At one time or another we’ve all asked ourselves the question: “Why do ‘bad’ things happen to good people?” Some ask it more than others. I would be one of those people. Sometimes the question crops up in the wake of the sudden and premature death of celebrities or sports figures, who seemingly are at the height of their career and full of life. Lou Gehrig, Roberto Clemente, Brian Piccolo, Jim Valvano, Princess Diana and Steve Jobs are just a few of the more prominent ones in my lifetime who immediately come to mind. Other times, the question is raised in the aftermath of the death of prominent politicians, activists, public figures and innocents whose lives have been cut short by senseless acts of violence and hatred. John and Robert Kennedy, Martin Luther King, Jr., the students, teachers and administrators at Columbine, Sandy Hook, Santa Fe, and Margory Stoneman Douglas, and the victims of 9/11 and countless recent church and synagogue bombings and shootings, certainly would fall into that category. But the question is by no means limited to deaths, nor is it restricted to those who happen to enjoy celebrity or other public figure status. No, it’s one that either has or will touch all of our lives in very personal, mostly non-public ways.

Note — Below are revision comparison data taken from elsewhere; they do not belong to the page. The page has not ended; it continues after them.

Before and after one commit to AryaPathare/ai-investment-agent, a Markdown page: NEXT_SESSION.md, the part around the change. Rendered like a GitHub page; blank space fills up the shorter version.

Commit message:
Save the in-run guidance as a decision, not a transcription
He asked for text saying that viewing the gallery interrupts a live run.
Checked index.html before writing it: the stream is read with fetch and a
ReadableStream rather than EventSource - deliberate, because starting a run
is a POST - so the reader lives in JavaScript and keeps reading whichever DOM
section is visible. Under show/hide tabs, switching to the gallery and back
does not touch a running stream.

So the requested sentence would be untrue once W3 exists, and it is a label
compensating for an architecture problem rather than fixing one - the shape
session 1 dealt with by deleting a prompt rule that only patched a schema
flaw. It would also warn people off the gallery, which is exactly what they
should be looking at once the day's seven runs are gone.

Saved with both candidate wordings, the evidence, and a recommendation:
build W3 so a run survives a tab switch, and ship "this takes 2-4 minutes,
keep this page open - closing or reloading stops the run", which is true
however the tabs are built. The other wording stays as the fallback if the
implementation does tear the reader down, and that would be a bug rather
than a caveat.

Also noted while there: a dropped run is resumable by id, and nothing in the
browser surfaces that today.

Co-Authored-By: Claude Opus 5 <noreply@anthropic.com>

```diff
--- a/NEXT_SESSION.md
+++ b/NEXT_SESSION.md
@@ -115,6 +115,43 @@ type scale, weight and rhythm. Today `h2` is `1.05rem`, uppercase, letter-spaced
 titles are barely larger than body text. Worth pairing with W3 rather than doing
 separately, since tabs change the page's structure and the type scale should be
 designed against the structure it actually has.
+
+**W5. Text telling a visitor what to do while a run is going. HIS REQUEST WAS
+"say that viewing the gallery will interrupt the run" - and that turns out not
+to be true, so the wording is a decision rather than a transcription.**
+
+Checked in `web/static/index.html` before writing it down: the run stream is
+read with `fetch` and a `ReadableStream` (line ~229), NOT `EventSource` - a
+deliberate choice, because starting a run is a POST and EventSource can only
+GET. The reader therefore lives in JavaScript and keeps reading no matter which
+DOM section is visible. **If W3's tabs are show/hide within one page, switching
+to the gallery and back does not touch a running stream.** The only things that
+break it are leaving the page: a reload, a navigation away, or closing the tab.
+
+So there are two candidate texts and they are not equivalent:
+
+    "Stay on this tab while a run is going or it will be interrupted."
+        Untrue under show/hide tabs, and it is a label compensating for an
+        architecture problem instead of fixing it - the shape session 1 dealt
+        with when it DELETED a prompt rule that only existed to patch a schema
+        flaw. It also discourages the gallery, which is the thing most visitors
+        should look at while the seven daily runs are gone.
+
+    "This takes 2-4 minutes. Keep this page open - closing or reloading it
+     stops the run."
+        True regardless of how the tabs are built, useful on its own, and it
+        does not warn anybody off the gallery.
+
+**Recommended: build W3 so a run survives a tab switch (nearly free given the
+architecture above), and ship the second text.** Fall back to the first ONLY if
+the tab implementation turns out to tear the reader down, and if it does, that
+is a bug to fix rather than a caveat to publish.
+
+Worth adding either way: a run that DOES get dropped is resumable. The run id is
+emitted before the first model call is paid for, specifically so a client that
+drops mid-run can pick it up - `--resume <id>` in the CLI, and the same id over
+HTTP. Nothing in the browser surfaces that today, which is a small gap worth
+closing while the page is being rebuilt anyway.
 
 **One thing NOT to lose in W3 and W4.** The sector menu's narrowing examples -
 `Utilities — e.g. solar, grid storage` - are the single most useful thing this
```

Maybe the question will arise amidst the ruins of a failed marriage or other committed relationship. Maybe it has or will have its roots in the suffering that we or a loved one, especially a parent, spouse or child have endured or are enduring in battling a chronic or life-threatening illness. Maybe its source is having stood at the precipice of the realization of a lifelong dream only to have it suddenly cut short or interrupted, by an unexpected change in life circumstance. Maybe our wondering stems from the loss of a job or a business that we dedicated our entire working life to when we least expect and can least afford the financial consequences that inevitably come with it. Maybe for us it is a death, albeit of a very personal “celebrity” in our lives – a spouse, a parent, a child, a dear friend or a mentor. Maybe it is posed through our tears as we stand amid the rubble that once was our home, our life, wiped out in an instant by some form of natural disaster. But, while the precipitating event is (or will be) different and unique to each of us, the question asked is always the same: “Why?” “Why me?” “Why my loved one?” Why do “bad” things happen to good people?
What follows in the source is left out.